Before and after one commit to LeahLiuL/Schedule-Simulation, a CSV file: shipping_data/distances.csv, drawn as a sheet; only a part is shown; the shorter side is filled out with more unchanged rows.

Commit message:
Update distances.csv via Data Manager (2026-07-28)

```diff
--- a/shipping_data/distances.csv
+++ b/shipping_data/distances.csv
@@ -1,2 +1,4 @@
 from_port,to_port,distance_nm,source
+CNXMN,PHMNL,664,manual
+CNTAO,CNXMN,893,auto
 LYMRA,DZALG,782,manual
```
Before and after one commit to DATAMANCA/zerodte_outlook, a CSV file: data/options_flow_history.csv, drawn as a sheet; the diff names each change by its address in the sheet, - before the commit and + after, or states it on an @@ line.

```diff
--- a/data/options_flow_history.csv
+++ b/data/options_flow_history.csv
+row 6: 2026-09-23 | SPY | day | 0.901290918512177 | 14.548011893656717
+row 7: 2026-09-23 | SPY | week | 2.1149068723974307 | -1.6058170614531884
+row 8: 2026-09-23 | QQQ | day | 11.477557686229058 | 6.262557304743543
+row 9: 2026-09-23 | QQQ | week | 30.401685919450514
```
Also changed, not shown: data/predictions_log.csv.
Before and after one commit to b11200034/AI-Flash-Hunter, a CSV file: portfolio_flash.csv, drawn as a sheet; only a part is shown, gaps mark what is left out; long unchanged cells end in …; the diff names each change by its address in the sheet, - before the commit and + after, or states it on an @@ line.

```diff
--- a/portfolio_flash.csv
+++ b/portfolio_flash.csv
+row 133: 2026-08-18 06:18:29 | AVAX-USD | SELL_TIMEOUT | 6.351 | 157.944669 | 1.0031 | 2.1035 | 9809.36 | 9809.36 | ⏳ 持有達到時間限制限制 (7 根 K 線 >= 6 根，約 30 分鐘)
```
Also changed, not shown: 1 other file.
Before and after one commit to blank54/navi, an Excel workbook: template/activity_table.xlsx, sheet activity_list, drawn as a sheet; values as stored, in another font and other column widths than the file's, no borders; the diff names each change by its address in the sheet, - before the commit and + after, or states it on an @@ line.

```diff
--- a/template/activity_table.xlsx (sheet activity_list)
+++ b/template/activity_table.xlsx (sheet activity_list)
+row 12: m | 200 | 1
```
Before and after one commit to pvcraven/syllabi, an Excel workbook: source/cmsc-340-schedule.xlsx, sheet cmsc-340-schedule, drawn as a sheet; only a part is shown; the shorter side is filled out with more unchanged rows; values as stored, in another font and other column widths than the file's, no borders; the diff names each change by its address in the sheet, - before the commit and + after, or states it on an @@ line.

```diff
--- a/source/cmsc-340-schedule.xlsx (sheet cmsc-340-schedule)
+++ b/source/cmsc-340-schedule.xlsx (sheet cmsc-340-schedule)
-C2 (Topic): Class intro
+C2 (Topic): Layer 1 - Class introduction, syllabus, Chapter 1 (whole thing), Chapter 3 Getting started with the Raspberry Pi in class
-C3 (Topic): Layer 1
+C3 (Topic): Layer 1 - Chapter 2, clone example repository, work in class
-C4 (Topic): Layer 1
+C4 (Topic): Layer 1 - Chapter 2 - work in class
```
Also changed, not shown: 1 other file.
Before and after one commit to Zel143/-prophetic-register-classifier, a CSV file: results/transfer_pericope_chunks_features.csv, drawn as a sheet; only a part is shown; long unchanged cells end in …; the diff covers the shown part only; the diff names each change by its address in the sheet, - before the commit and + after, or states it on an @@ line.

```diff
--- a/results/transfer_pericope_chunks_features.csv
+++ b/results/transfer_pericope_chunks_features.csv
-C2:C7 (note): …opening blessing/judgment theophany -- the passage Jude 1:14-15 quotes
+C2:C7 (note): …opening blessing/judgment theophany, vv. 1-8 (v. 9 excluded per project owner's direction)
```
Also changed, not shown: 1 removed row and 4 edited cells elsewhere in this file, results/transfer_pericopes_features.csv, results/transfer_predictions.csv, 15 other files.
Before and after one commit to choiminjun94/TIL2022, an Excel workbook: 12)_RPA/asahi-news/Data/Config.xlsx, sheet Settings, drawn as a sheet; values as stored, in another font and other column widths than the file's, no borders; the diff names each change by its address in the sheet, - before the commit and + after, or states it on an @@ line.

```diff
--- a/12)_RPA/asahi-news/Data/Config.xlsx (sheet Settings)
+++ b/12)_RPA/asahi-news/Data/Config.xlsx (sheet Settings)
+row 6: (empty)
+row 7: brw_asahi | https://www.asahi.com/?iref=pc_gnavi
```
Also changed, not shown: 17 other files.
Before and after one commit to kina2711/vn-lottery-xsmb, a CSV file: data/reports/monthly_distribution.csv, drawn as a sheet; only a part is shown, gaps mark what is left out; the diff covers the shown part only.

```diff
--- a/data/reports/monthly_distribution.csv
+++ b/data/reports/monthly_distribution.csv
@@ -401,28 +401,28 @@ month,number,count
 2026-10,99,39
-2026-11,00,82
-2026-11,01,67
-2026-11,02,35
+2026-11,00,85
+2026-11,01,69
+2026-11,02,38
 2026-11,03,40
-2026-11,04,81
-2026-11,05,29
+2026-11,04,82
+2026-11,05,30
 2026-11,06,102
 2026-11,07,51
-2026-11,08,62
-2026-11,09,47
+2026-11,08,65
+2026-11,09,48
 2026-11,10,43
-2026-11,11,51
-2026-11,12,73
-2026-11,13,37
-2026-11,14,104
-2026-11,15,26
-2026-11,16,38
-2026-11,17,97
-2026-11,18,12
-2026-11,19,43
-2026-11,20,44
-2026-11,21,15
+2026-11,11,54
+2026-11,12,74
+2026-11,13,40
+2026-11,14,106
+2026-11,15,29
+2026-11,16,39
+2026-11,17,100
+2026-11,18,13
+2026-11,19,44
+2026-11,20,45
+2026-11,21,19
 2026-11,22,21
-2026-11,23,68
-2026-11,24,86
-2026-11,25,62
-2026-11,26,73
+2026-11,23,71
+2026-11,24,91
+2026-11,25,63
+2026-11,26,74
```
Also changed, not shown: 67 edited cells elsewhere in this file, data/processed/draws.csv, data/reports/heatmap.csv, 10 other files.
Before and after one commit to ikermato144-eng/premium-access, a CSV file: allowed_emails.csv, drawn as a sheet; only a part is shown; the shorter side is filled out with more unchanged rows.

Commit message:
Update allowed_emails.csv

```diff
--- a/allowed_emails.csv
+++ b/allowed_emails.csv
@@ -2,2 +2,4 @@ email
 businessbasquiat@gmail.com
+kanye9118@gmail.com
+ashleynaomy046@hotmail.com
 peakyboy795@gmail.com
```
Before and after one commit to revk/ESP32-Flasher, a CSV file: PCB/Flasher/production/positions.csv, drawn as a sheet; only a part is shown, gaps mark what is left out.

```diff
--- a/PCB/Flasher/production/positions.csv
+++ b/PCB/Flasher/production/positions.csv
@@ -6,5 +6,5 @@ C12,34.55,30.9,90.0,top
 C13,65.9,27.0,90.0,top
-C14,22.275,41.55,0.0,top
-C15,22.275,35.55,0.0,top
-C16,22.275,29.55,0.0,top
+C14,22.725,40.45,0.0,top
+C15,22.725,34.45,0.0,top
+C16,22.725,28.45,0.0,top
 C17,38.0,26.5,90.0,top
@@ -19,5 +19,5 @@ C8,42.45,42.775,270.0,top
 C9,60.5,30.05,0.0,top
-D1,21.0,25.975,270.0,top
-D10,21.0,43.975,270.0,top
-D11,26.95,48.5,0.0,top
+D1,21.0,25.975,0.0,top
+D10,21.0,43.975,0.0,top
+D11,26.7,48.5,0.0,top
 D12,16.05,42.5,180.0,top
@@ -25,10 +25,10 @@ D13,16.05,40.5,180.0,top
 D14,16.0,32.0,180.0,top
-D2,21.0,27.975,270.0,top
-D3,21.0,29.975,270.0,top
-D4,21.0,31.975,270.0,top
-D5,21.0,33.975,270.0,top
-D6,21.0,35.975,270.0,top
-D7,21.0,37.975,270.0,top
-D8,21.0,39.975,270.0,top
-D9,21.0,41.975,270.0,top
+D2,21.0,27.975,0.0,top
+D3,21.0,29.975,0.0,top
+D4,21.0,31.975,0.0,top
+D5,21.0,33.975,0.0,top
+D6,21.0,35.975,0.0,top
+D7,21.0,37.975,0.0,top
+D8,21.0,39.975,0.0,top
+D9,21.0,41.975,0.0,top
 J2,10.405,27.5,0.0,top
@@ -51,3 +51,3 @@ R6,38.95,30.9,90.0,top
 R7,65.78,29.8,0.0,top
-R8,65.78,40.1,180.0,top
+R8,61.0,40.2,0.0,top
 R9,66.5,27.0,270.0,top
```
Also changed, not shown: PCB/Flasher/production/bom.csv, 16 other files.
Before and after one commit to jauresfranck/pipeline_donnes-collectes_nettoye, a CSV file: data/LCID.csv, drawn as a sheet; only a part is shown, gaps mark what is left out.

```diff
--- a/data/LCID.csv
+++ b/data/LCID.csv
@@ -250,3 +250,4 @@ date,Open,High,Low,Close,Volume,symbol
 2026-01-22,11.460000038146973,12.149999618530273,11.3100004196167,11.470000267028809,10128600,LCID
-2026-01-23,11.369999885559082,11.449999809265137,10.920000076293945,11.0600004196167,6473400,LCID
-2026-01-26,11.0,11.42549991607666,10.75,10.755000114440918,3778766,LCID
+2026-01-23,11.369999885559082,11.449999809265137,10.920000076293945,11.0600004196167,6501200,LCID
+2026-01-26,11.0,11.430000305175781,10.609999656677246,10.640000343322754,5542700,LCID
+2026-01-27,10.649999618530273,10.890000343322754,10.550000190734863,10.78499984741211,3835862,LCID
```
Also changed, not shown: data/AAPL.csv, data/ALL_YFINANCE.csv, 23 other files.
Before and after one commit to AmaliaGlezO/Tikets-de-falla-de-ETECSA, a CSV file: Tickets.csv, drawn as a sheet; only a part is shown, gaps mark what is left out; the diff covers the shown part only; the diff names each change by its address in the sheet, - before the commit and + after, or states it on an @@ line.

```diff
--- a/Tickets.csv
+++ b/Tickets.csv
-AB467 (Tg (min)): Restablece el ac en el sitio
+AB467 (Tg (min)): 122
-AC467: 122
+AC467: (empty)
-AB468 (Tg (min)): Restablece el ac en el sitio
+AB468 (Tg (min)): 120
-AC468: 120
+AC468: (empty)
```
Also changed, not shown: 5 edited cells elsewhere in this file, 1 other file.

PROBLEM DESCRIPTION
Search the records for the word "Topic", then list every line that has it.

YOUR SOLUTION
-C2 (Topic): Class intro
+C2 (Topic): Layer 1 - Class introduction, syllabus, Chapter 1 (whole thing), Chapter 3 Getting started with the Raspberry Pi in class
-C3 (Topic): Layer 1
+C3 (Topic): Layer 1 - Chapter 2, clone example repository, work in class
-C4 (Topic): Layer 1
+C4 (Topic): Layer 1 - Chapter 2 - work in class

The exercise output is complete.